Flashback to 1970 and retirement meant golf, maybe a little mahjong, some bingo and certainly a lot of TV. Not now. Today’s retirees increasingly are a blur of activity.
“Retirement used to mean you were out to pasture -- now you are revving up,” said North Jersey transitional reinvention coach Randi Levin, who said she has a lot of retiree clients, in part, because “Baby Boomers are reinventing what retirement means.”
Don’t some in fact play golf or cards? You bet. But there's a new reality.
“Many believe that they will retire and golf, travel, fish or hang out with grandkids all day," said Richard Reyes, a financial planner in Maitland, Fa. who works with many retirees. "But it’s no different than eating chocolate cake everyday. After a while it just gets old.”
Art Koff, 80, in Chicago, who runs job info site RetiredBrains.com, said that people get active after they retire for two basic reasons. Some get bored. Others find that their costs of retirement are outstripping their financial means so they need supplemental income.
A third factor: “We are living longer,” said Levin. Life expectancy in the U.S. in 1950 for a male was 65.6; for a female, 71.1. Today it is 76.2 for a male, 81.1 for a female. With a decade more to live, we apparently are determined to do something other than veg out or polish our putts.
We are also a lot healthier in many cases. “Retiring at 65 really does not make sense for many,” said Levin, who is in her mid 50s.
What are we doing instead? The Boomer reality is that one size does not fit all. Which means that many activities suddenly are popping into popularity.
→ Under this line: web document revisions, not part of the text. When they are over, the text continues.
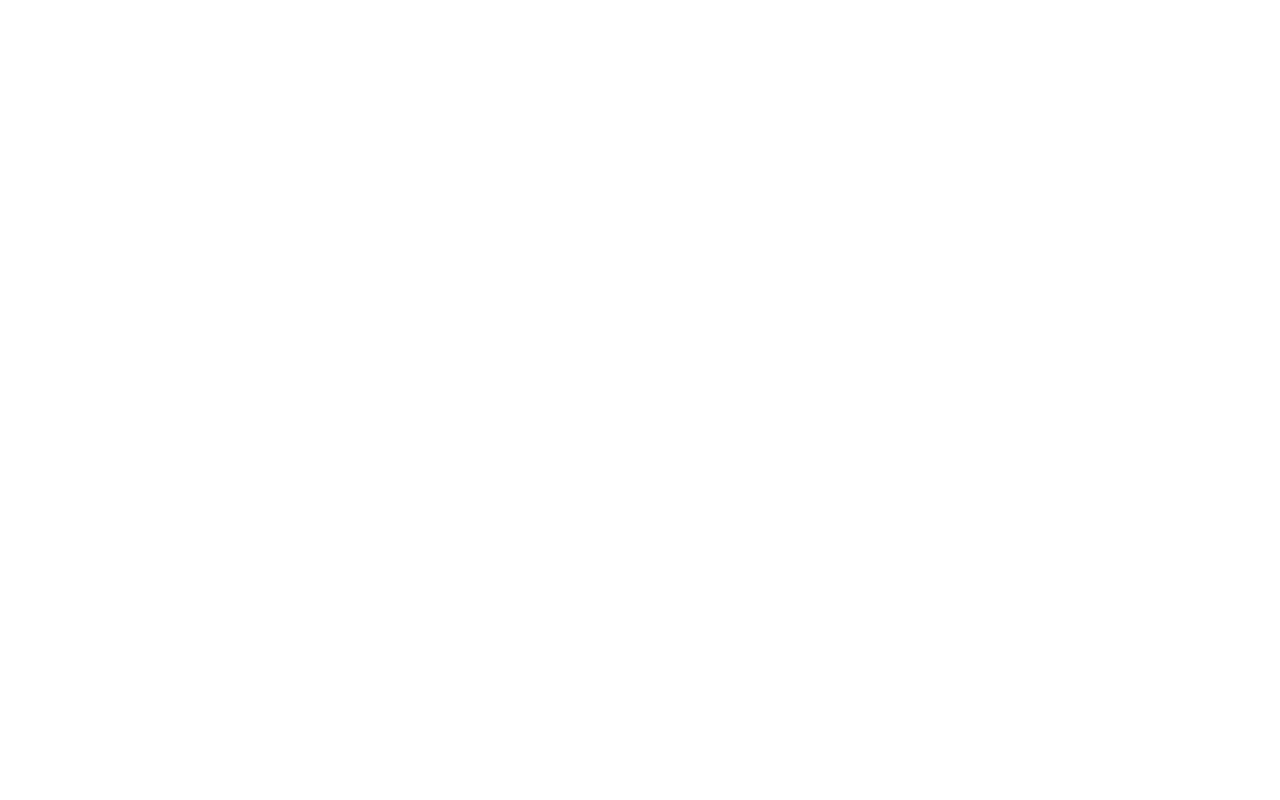
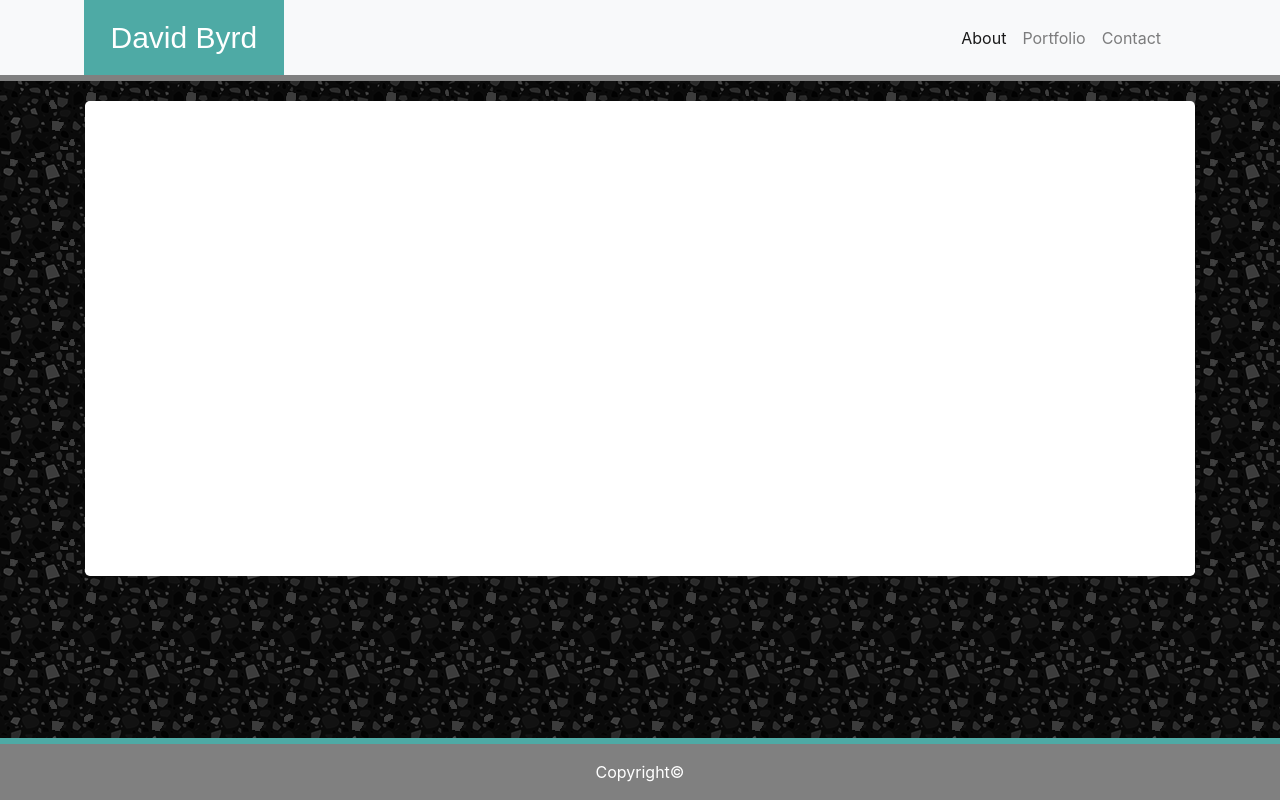
Before and after one commit to byrdmanrva/Bootstrap-Portfolio, a plain HTML site: page portfolio.html in a window 1280 px wide. Drawn offline with nearby package versions, Linux system fonts and the light colour scheme.

Commit message:
fixed responsiveness

```diff
--- a/portfolio.html
+++ b/portfolio.html
@@ -0,0 +1,53 @@
+<!DOCTYPE html>
+<html>
+<head>
+    <meta charset="utf-8" />
+    <meta http-equiv="X-UA-Compatible" content="IE=edge">
+    <title>Page Title</title>
+    <meta name="viewport" content="width=device-width, initial-scale=1.0">
+    <link href="assets/css/bootstrap-responsive.css" rel="stylesheet">
+    <meta name="viewport" content="width=device-width, initial-scale=1">
+    <link rel="stylesheet" href="https://stackpath.bootstrapcdn.com/bootstrap/4.1.3/css/bootstrap.min.css" integrity="sha384-MCw98/SFnGE8fJT3GXwEOngsV7Zt27NXFoaoApmYm81iuXoPkFOJwJ8ERdknLPMO" crossorigin="anonymous">
+    <link rel="stylesheet" href="assets/css/styles.css">
+</head>
+<body>
+
+<!--BACKGROUND IMAGE-->
+<body background="assets/Images/dark-grey-terrazzo.png">
+
+ <!--NAV BAR-->
+            <nav class="navbar navbar-expand-lg navbar-light bg-light">
+                <a class="navbar-brand name" href="#">David Byrd</a>
+                    <button class="navbar-toggler" type="button" data-toggle="collapse" data-target="#navbarNavAltMarkup" aria-controls="navbarNavAltMarkup" aria-expanded="false" aria-label="Toggle navigation">
+                        <span class="navbar-toggler-icon"></span>
+                    </button>
+                <div class="collapse navbar-collapse navbar-light" id="navbarNavAltMarkup">
+                    <div class="navbar-nav offset-8">
+                        <a class="nav-item nav-link active" href="#">About <span class="sr-only">(current)</span></a>
+                        <a class="nav-item nav-link" href="#">Portfolio</a>
+                        <a class="nav-item nav-link" href="#">Contact</a>
+                    </div>
+                </div>
+            </nav>
+</div>
+
+<!--CONTACT ME BOX-->
+<div class="container">
+    <div class="row">
+        <div class="col-md-12">
+                <div class="jumbotron">
+
+                </div>
+
+        </div>
+    </div>
+</div>
+
+<!--FOOTER-->
+    <div class="row">
+        <footer class="footer">
+            <a class="copyright">Copyright©</a>
+        </footer>
+    </div>
+</body>
+</html>
```
Also changed, not shown: index.html (+4 -0 lines).
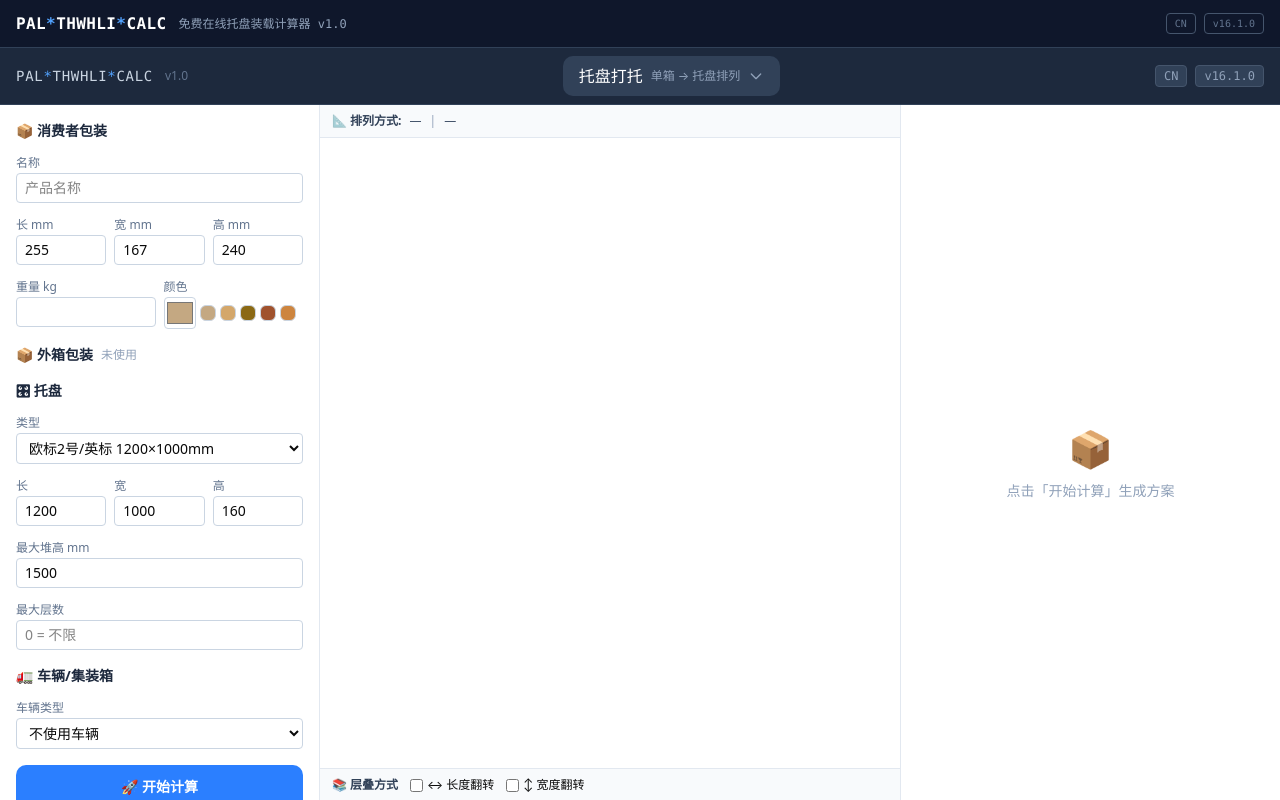
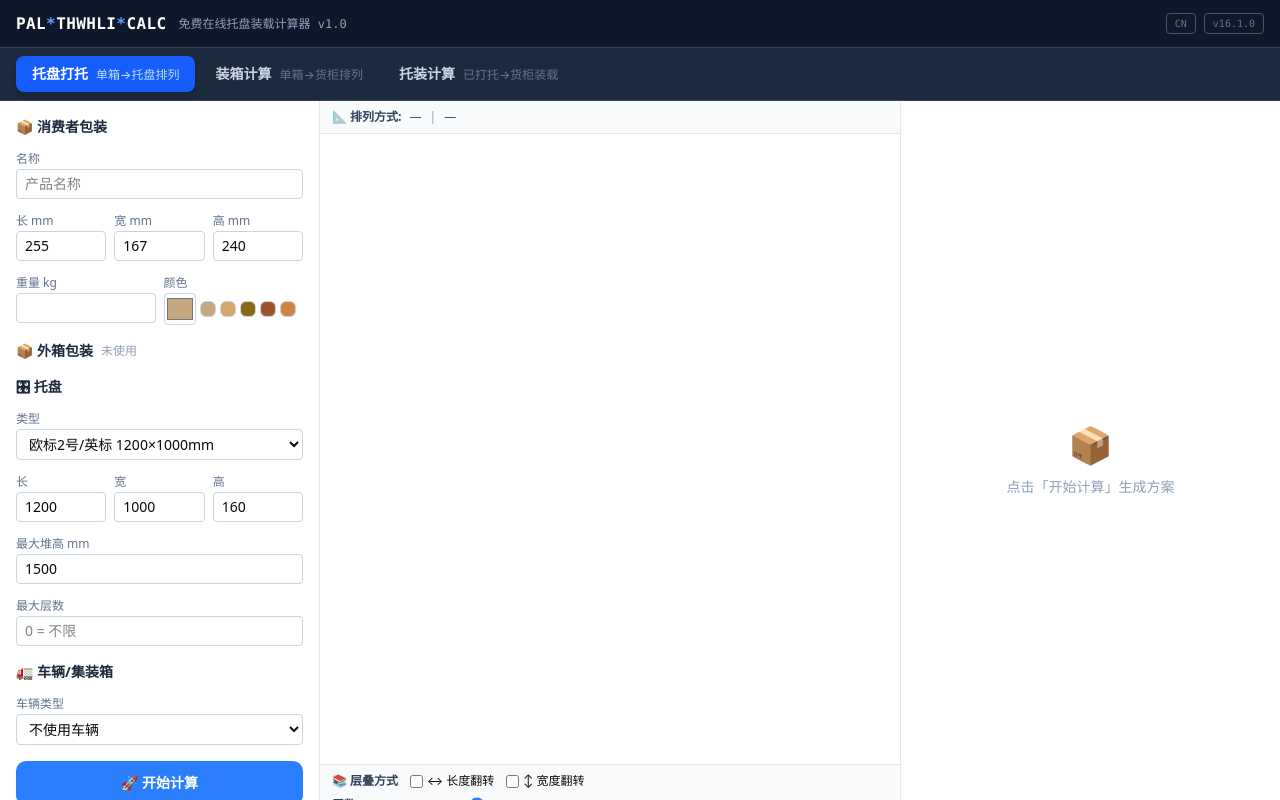
Before and after one commit to xiaonan177/Ka, a Next.js app: page / in a window 1280 px wide. Built offline with nearby package versions, Linux system fonts and the light colour scheme.

Commit message:
Restored to 'e04f341a7e781af63bfb54bd248962ab30ebe647'
Coze-Restored-To: 'e04f341a7e781af63bfb54bd248962ab30ebe647'
Coze-Commit-Type: restore
Coze-User-ID: 617247819964584

```diff
--- a/src/components/NavBar.tsx
+++ b/src/components/NavBar.tsx
@@ -1,6 +1,4 @@
 "use client";
-
-import { useState } from "react";
 
 interface NavBarProps {
   activeTab: "pallet" | "box" | "container";
@@ -8,82 +6,30 @@ interface NavBarProps {
 }
 
 export function NavBar({ activeTab, onTabChange }: NavBarProps) {
-  const [isOpen, setIsOpen] = useState(false);
-
   const tabs = [
-    { id: "pallet", label: "托盘打托", desc: "单箱 → 托盘排列" },
-    { id: "box", label: "装箱计算", desc: "单箱 → 货柜排列" },
-    { id: "container", label: "托装计算", desc: "已打托 → 货柜装载" },
+    { id: "pallet", label: "托盘打托", desc: "单箱→托盘排列" },
+    { id: "box", label: "装箱计算", desc: "单箱→货柜排列" },
+    { id: "container", label: "托装计算", desc: "已打托→货柜装载" },
   ];
 
-  const currentTab = tabs.find((t) => t.id === activeTab) || tabs[0];
-
   return (
-    <nav className="bg-slate-800 border-b border-slate-700 px-4 py-2 flex items-center justify-between">
-      {/* 标题区域 */}
-      <div className="flex items-center gap-3">
-        <span className="text-slate-300 font-mono text-sm tracking-wider">
-          PAL<span className="text-blue-400">*</span>THWHLI<span className="text-blue-400">*</span>CALC
-        </span>
-        <span className="text-slate-500 text-xs">v1.0</span>
-      </div>
-
-      {/* 下拉选择器 */}
-      <div className="relative">
+    <nav className="bg-slate-800 border-b border-slate-700 px-4 py-2 flex items-center gap-1">
+      {tabs.map((tab) => (
         <button
-          onClick={() => setIsOpen(!isOpen)}
-          className="flex items-center gap-2 px-4 py-2 bg-slate-700 rounded-lg text-white hover:bg-slate-600 transition-colors"
+          key={tab.id}
+          onClick={() => onTabChange(tab.id as "pallet" | "box" | "container")}
+          className={`px-4 py-2 rounded-md text-sm font-medium transition-all ${
+            activeTab === tab.id
+              ? "bg-blue-600 text-white shadow-md"
+              : "text-slate-300 hover:bg-slate-700 hover:text-white"
+          }`}
         >
-          <span className="font-medium">{currentTab.label}</span>
-          <span className="text-slate-400 text-xs">{currentTab.desc}</span>
-          <svg
-            className={`w-4 h-4 text-slate-400 transition-transform ${isOpen ? "rotate-180" : ""}`}
-            fill="none"
-            stroke="currentColor"
-            viewBox="0 0 24 24"
-          >
-            <path strokeLinecap="round" strokeLinejoin="round" strokeWidth={2} d="M19 9l-7 7-7-7" />
-          </svg>
+          <span className="font-semibold">{tab.label}</span>
+          <span className={`ml-2 text-xs ${activeTab === tab.id ? "text-blue-200" : "text-slate-500"}`}>
+            {tab.desc}
+          </span>
         </button>
-
-        {/* 下拉菜单 */}
-        {isOpen && (
-          <div className="absolute right-0 mt-2 w-64 bg-slate-700 rounded-lg shadow-lg border border-slate-600 overflow-hidden z-50">
-            {tabs.map((tab) => (
-              <button
-                key={tab.id}
-                onClick={() => {
-                  onTabChange(tab.id as "pallet" | "box" | "container");
-                  setIsOpen(false);
-                }}
-                className={`w-full px-4 py-3 text-left hover:bg-slate-600 transition-colors ${
-                  activeTab === tab.id ? "bg-blue-600/20 border-l-2 border-blue-500" : ""
-                }`}
-              >
-                <div className="flex items-center justify-between">
-                  <span className="font-medium text-white">{tab.label}</span>
-                  {activeTab === tab.id && (
-                    <svg className="w-4 h-4 text-blue-400" fill="currentColor" viewBox="0 0 20 20">
-                      <path fillRule="evenodd" d="M16.707 5.293a1 1 0 010 1.414l-8 8a1 1 0 01-1.414 0l-4-4a1 1 0 011.414-1.414L8 12.586l7.293-7.293a1 1 0 011.414 0z" clipRule="evenodd" />
-                    </svg>
-                  )}
-                </div>
-                <span className="text-slate-400 text-xs mt-1 block">{tab.desc}</span>
-              </button>
-            ))}
-          </div>
-        )}
-      </div>
-
-      {/* 右侧标签 */}
-      <div className="flex items-center gap-2">
-        <span className="px-2 py-0.5 bg-slate-700 border border-slate-600 rounded text-xs text-slate-400 font-mono">
-          CN
-        </span>
-        <span className="px-2 py-0.5 bg-slate-700 border border-slate-600 rounded text-xs text-slate-400 font-mono">
-          v16.1.0
-        </span>
-      </div>
+      ))}
     </nav>
   );
 }
```
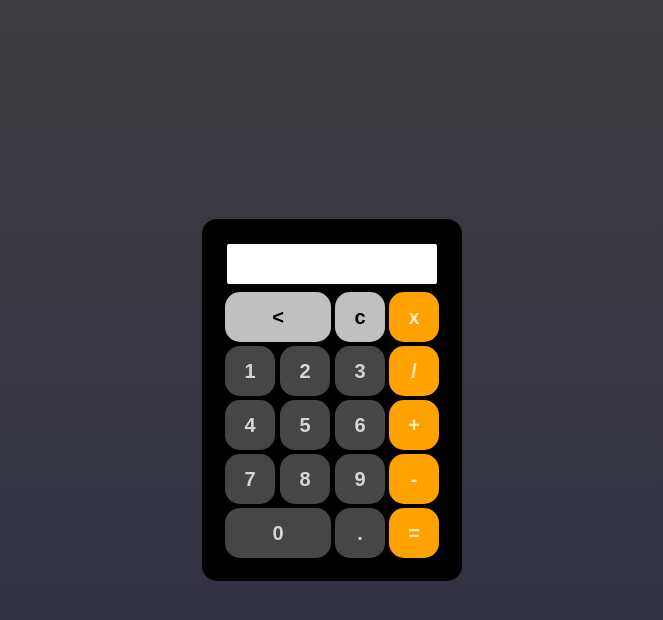
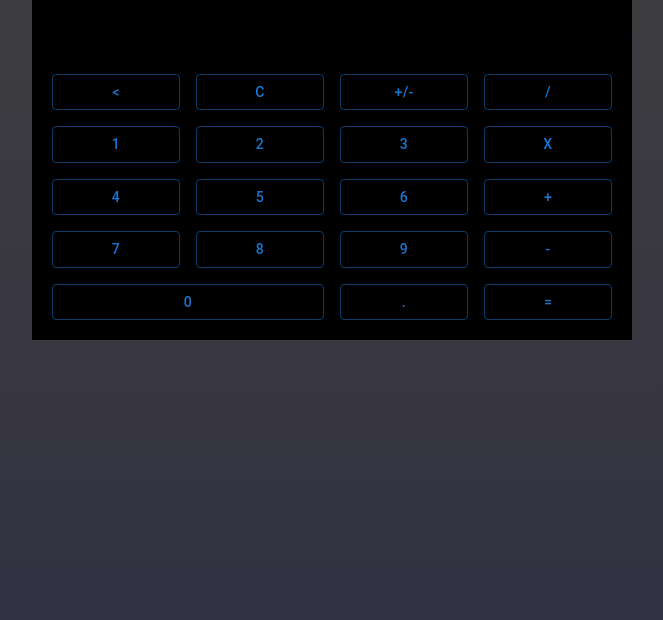
Before and after one commit to Alissonstr/Calculadora_react, a React (Vite) app: page / in a window 1280 px wide. Shown: the top 620 px of the page, without its empty margins (308-971 px from the left). Built offline with nearby package versions, Linux system fonts and the light colour scheme.

Commit message:
styling with react

```diff
--- a/package.json
+++ b/package.json
@@ -10,6 +10,9 @@
     "preview": "vite preview"
   },
   "dependencies": {
+    "@emotion/react": "^11.13.3",
+    "@emotion/styled": "^11.13.0",
+    "@mui/material": "^6.1.0",
     "react": "^18.3.1",
     "react-dom": "^18.3.1"
   },
--- a/src/pages/home/index.jsx
+++ b/src/pages/home/index.jsx
@@ -1,78 +1,83 @@
 import './style.css';
+import { Container, Button, Grid, Typography } from '@mui/material';
 
 function Home() {
   return (
-    <div className="calculadora">
-      <p id="resultado"></p>
-      <table>
-        <tbody>
-          <tr>
-            <td colSpan="2">
-              <button className="colspan2 softGrey">{'<'}</button>
-            </td>
-            <td>
-              <button className="softGrey">c</button>
-            </td>
-            <td>
-              <button className="yellow">x</button>
-            </td>
-          </tr>
-          <tr>
-            <td>
-              <button className="grey">1</button>
-            </td>
-            <td>
-              <button className="grey">2</button>
-            </td>
-            <td>
-              <button className="grey">3</button>
-            </td>
-            <td>
-              <button className="yellow">/</button>
-            </td>
-          </tr>
-          <tr>
-            <td>
-              <button className="grey">4</button>
-            </td>
-            <td>
-              <button className="grey">5</button>
-            </td>
-            <td>
-              <button className="grey">6</button>
-            </td>
-            <td>
-              <button className="yellow">+</button>
-            </td>
-          </tr>
-          <tr>
-            <td>
-              <button className="grey">7</button>
-            </td>
-            <td>
-              <button className="grey">8</button>
-            </td>
-            <td>
-              <button className="grey">9</button>
-            </td>
-            <td>
-              <button className="yellow">-</button>
-            </td>
-          </tr>
-          <tr>
-            <td colSpan="2">
-              <button className="colspan2 grey">0</button>
-            </td>
-            <td>
-              <button className="grey">.</button>
-            </td>
-            <td>
-              <button className="yellow">=</button>
-            </td>
-          </tr>
-        </tbody>
-      </table>
-    </div>
+    <Container maxWidth="sm" disableGutters className="custom_container">
+      <Typography variant="h4" align="right" id="resultado" gutterBottom>
+        0
+      </Typography>
+
+      <Grid container spacing={2}>
+
+        {/*linha 1*/}
+        <Grid item xs={3}>
+          <Button fullWidth variant="outlined" className="softGrey">{'<'}</Button>
+        </Grid>
+        <Grid item xs={3}>
+          <Button fullWidth variant="outlined" className="softGrey">c</Button>
+        </Grid>
+        <Grid item xs={3}>
+          <Button fullWidth variant="outlined" className="yellow">+/-</Button>
+        </Grid>
+        <Grid item xs={3}>
+          <Button fullWidth variant="outlined" className="yellow">/</Button>
+        </Grid>
+
+        {/*linha 2*/}
+        <Grid item xs={3}>
+          <Button fullWidth variant="outlined" className="grey">1</Button>
+        </Grid>
+        <Grid item xs={3}>
+          <Button fullWidth variant="outlined" className="grey">2</Button>
+        </Grid>
+        <Grid item xs={3}>
+          <Button fullWidth variant="outlined" className="grey">3</Button>
+        </Grid>
+        <Grid item xs={3}>
+          <Button fullWidth variant="outlined" className="yellow">x</Button>
+        </Grid>
+
+        {/*linha 3*/}
+        <Grid item xs={3}>
+          <Button fullWidth variant="outlined" className="grey">4</Button>
+        </Grid>
+        <Grid item xs={3}>
+          <Button fullWidth variant="outlined" className="grey">5</Button>
+        </Grid>
+        <Grid item xs={3}>
+          <Button fullWidth variant="outlined" className="grey">6</Button>
+        </Grid>
+        <Grid item xs={3}>
+          <Button fullWidth variant="outlined" className="yellow">+</Button>
+        </Grid>
+
+        {/*linha 4*/}
+        <Grid item xs={3}>
+          <Button fullWidth variant="outlined" className="grey">7</Button>
+        </Grid>
+        <Grid item xs={3}>
+          <Button fullWidth variant="outlined" className="grey">8</Button>
+        </Grid>
+        <Grid item xs={3}>
+          <Button fullWidth variant="outlined" className="grey">9</Button>
+        </Grid>
+        <Grid item xs={3}>
+          <Button fullWidth variant="outlined" className="yellow">-</Button>
+        </Grid>
+
+        {/*linha 5*/}
+        <Grid item xs={6}>
+          <Button fullWidth variant="outlined" className="colspan2 grey">0</Button>
+        </Grid>
+        <Grid item xs={3}>
+          <Button fullWidth variant="outlined" className="grey">.</Button>
+        </Grid>
+        <Grid item xs={3}>
+          <Button fullWidth variant="outlined" className="yellow">=</Button>
+        </Grid>
+      </Grid>
+    </Container>
   );
 }
 
--- a/src/pages/home/style.css
+++ b/src/pages/home/style.css
@@ -1,72 +1,23 @@
 body {
-  background-image: linear-gradient(#3e3d40, #2f2e43);
+  background: linear-gradient(#3e3d40, #2f2e43);
   height: 100vh;
   margin: 0px;
   padding: 0px;
 }
 
-.calculadora {
-  position: absolute;
-  background-color: rgb(0, 0, 0);
-  top: 50%;
-  left: 50%;
-  transform: translate(-50%, -50%);
-  border-radius: 15px;
+.custom_container{
+  background-color: black;
   padding: 20px;
 }
 
-button {
-  width: 50px;
-  height: 50px;
-  border: none;
-  font-size: 20px;
-  border-radius: 15px;
-  cursor: pointer;
-  font-weight: 600;
-  transition: background-color 0.3s ease;
-}
-
-button:hover {
-  background-color: #2e2e2eb3;
-}
-
-Button:active {
-  background-color: rgba(255, 255, 255, 0.718);
-}
-
-.titulo {
-  text-align: center;
-  color: #fdefc7;
-  margin: 0px;
-}
-
-#resultado {
-  width: 200px;
-  height: 30px;
-  background-color: #ffffff;
-  text-align: right;
-  margin: 5px;
-  border-radius: 2px;
-  font-size: 25px;
-  padding: 5px;
-  font: arial;
-  overflow-y: hidden;
-  overflow-x: auto;
-  font-weight: 600;
-}
-
-.colspan2 {
-  width: 106px;
-}
-
 .yellow {
-  background-color: #ffa200;
-  color: #ffffffc6;
+  background: #ffa200;
+  color: #ffffff;
 }
 
 .grey {
-  background-color: #464646;
-  color: #ffffffc6;
+  background: #464646;
+  color: #ffffff;
 }
 
 .softGrey {
```
Also changed, not shown: 1 other file (tests, documents, lock files or other folders).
Part-time or seasonal work. Many retirees are still working, said Koff, who elaborated that some start their own businesses and many others pick up seasonal work on the fly (retired CPAs, for instance, may work for tax preparation companies about this time of year). Speaking for himself, Koff said, “I hope to be doing what I am doing now ten years from now. I work 50 hours a week. I will do this as long as I can.”
Bucket list travel is very popular with Boomer retirees, said Greg Geronemus, 29, who is co-CEO of smarTours in New York. Maybe they do not want to do the clichéd bus tour of Vienna on Monday, Budapest on Tuesday...but they do want to go to the places they have long dreamed about. Now that they have the money and time, retirees are satisfying their wanderlust. Geronemus pointed to Cuba and South Africa as prime bucket list destinations in 2016.
Long walks are also in, said multiple experts. The 500 mile Camino de Santiago in Spain - a pilgrimage trail - and the 2,150 mile Appalachian Trail, both starring in recent movies, are on the to-do lists of many retirees. Those are a little more adventurous than strolling around the cul-de-sac in Easy Striders.
About 200,000 trekkers annually do the Camino for instance - highlighted in Emilio Estevez’s film, The Way, starring his dad, Martin Sheen. Many of these adventurers are retirees, in part because it’s a 30 day walk under favorable circumstances and retirees have that time. The rest of us, not so much.
They write books. Elliott Katz, who lives in Canada and retired after a long career as a civil servant in Ontario, wrote Being the Strong Man a Woman Wants: Timeless Wisdom on Being a Man. He said he now works “every day, maybe five hours a day,” promoting his book.
Tom Cirignano did likewise. The 63-year-old, who lives in Lakeville, Mass., has written a book The Constant Outsider, about the decades he spent running an automobile service station in South Boston and, sometimes, ducking threats made by racketeer Whitey Bulger who ran the neighborhood. Added Cirignano: “I think -- no, I know -- every retiree should write a memoir like I did. In the entire history of mankind, no two lives have been the same.”
The ease of distributing a self-published e-book via Amazon is a key to the current burst of retiree authorship, said sources.
Learn new languages. Marcie Rogo, 30, a co-founder of Stitch.net, which connects adults over 50 with shared interests, said a big interest among retirees is putting some of their new free time into language learning. A plus: it definitely keeps the brain active and many retirees - rightly concerned about dementia and similar loss of mental acuity - are determined to do what they can to ward that off.
Bottomline retirement reality in 2016: There are no rules. Boomers are doing what they want. And maybe it’s a generation that has always done that.